Take each line of the records below that contains the string "courses" and copy it.
*** AVAILABLE DATA ***
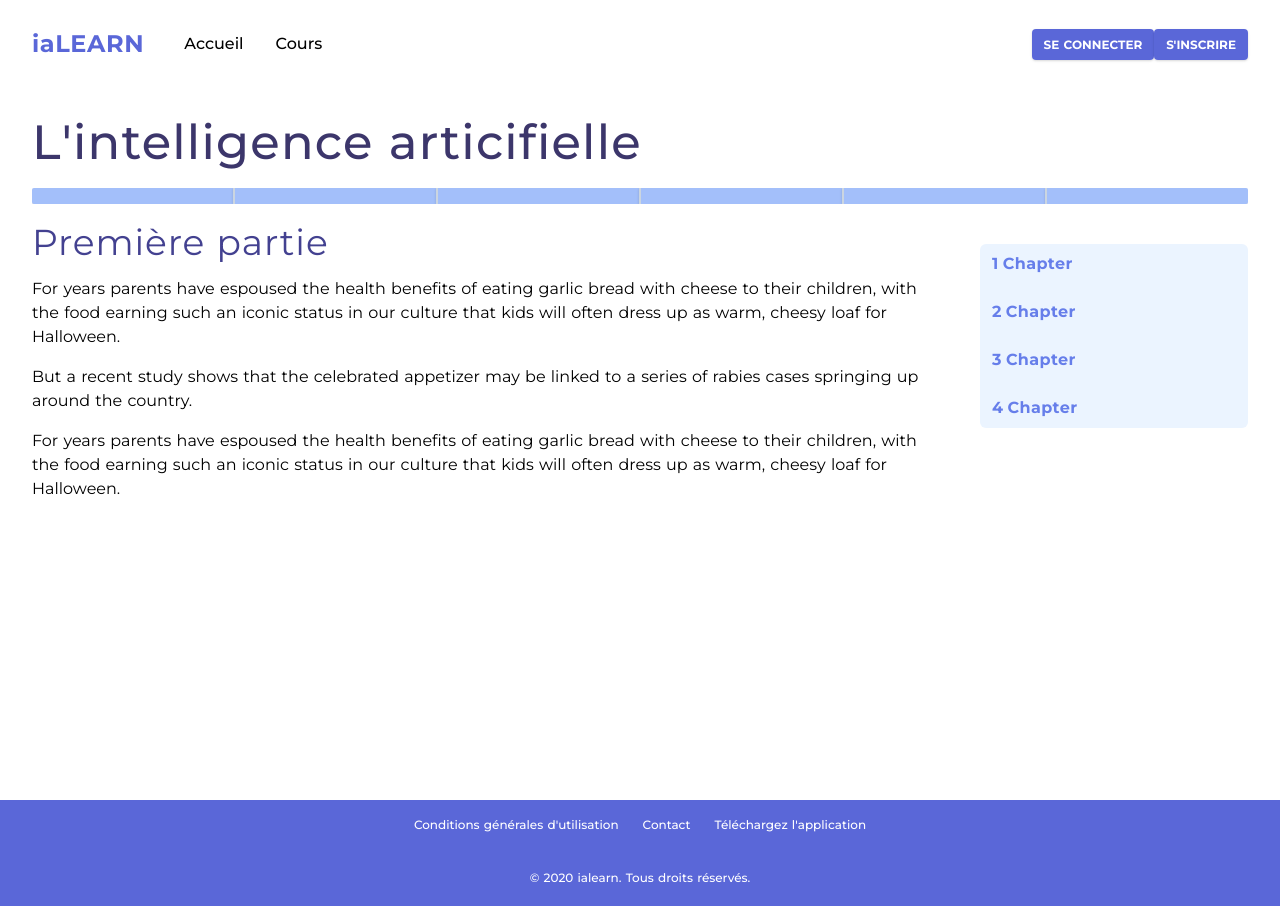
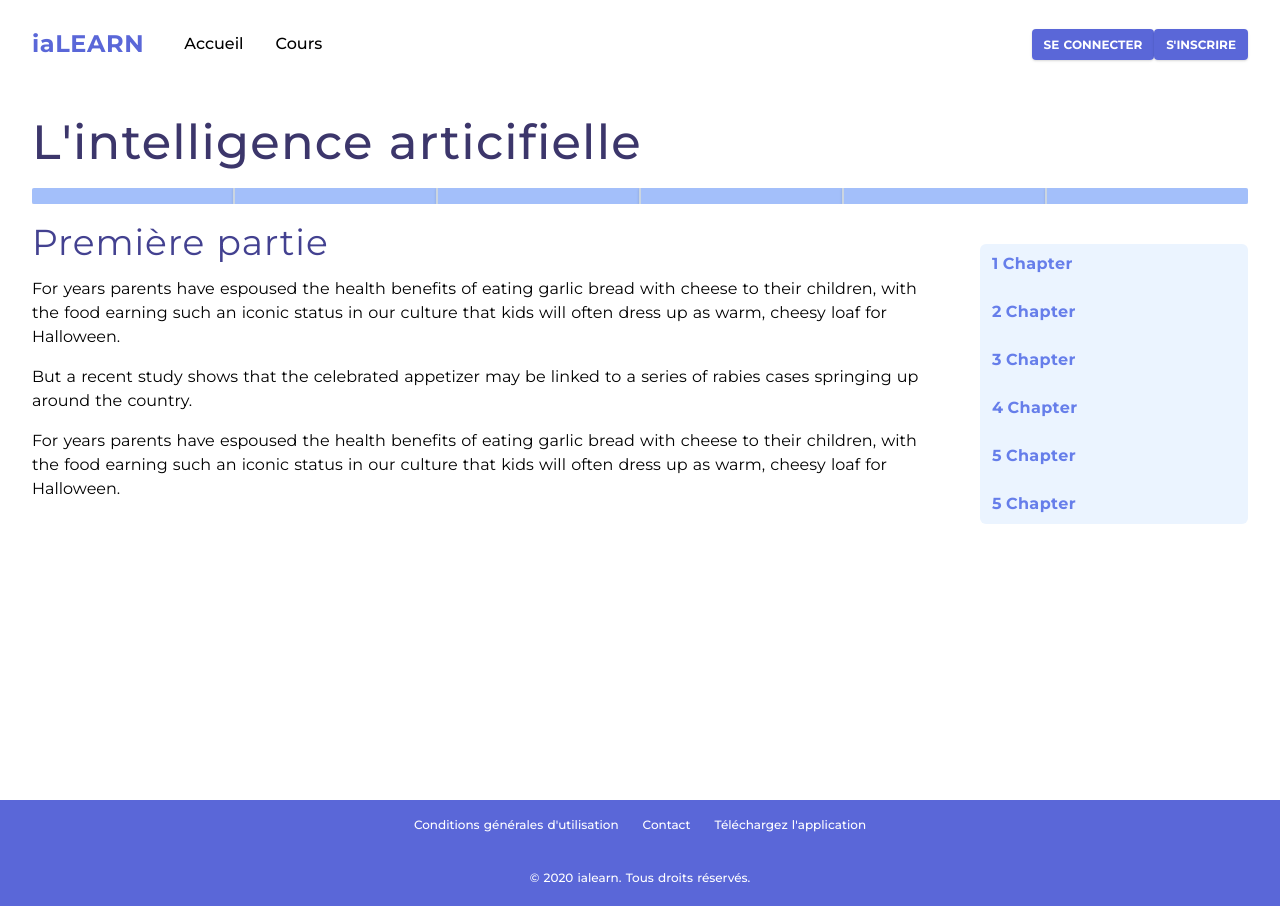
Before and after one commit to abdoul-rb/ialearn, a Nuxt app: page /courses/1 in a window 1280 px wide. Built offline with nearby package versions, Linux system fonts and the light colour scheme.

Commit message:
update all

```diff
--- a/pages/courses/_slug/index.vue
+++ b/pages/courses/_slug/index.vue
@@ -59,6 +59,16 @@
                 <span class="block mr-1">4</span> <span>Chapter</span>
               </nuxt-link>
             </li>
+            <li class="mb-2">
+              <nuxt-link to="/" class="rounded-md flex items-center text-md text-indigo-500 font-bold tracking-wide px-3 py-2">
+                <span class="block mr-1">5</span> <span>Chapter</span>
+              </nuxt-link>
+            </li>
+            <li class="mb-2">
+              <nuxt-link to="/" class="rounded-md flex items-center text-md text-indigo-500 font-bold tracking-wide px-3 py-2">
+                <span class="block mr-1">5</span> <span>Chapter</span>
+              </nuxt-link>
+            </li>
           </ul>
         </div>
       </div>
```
*** End of AVAILABLE DATA ***
RESPONSE FOR THIS EXERCISE.
Before and after one commit to abdoul-rb/ialearn, a Nuxt app: page /courses/1 in a window 1280 px wide. Built offline with nearby package versions, Linux system fonts and the light colour scheme.
--- a/pages/courses/_slug/index.vue
+++ b/pages/courses/_slug/index.vue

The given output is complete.